◆ **What this task involves**: Copy out every line in the entries below that includes "file".

◆ **Records provided**:
------------------------

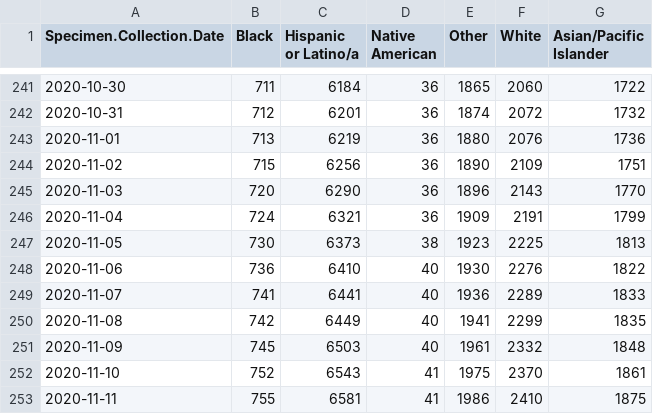
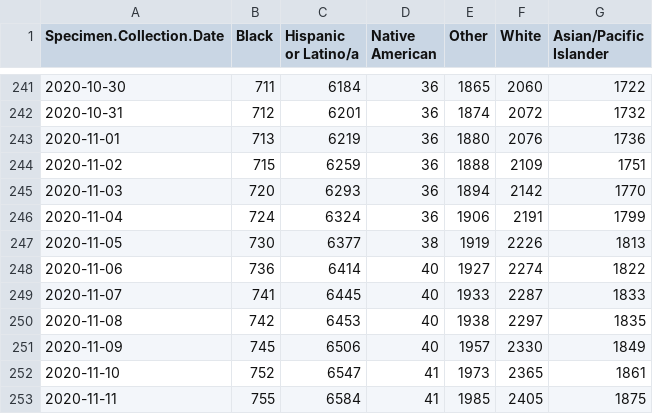
Before and after one commit to alexramiller/Policylink-Covid-Dashboard, a CSV file: sf_race_cumulative.csv, drawn as a sheet; only a part is shown, gaps mark what is left out; the diff covers the shown part only.

Commit message:
Daily Update

```diff
--- a/sf_race_cumulative.csv
+++ b/sf_race_cumulative.csv
@@ -243,11 +243,11 @@
 2020-11-01,713,6219,36,1880,2076,1736
-2020-11-02,715,6256,36,1890,2109,1751
-2020-11-03,720,6290,36,1896,2143,1770
-2020-11-04,724,6321,36,1909,2191,1799
-2020-11-05,730,6373,38,1923,2225,1813
-2020-11-06,736,6410,40,1930,2276,1822
-2020-11-07,741,6441,40,1936,2289,1833
-2020-11-08,742,6449,40,1941,2299,1835
-2020-11-09,745,6503,40,1961,2332,1848
-2020-11-10,752,6543,41,1975,2370,1861
-2020-11-11,755,6581,41,1986,2410,1875
+2020-11-02,715,6259,36,1888,2109,1751
+2020-11-03,720,6293,36,1894,2142,1770
+2020-11-04,724,6324,36,1906,2191,1799
+2020-11-05,730,6377,38,1919,2226,1813
+2020-11-06,736,6414,40,1927,2274,1822
+2020-11-07,741,6445,40,1933,2287,1833
+2020-11-08,742,6453,40,1938,2297,1835
+2020-11-09,745,6506,40,1957,2330,1849
+2020-11-10,752,6547,41,1973,2365,1861
+2020-11-11,755,6584,41,1985,2405,1875
```
Also changed, not shown: 44 edited cells elsewhere in this file.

------------------------

◆ **Written answer**:
Before and after one commit to alexramiller/Policylink-Covid-Dashboard, a CSV file: sf_race_cumulative.csv, drawn as a sheet; only a part is shown, gaps mark what is left out; the diff covers the shown part only.
Also changed, not shown: 44 edited cells elsewhere in this file.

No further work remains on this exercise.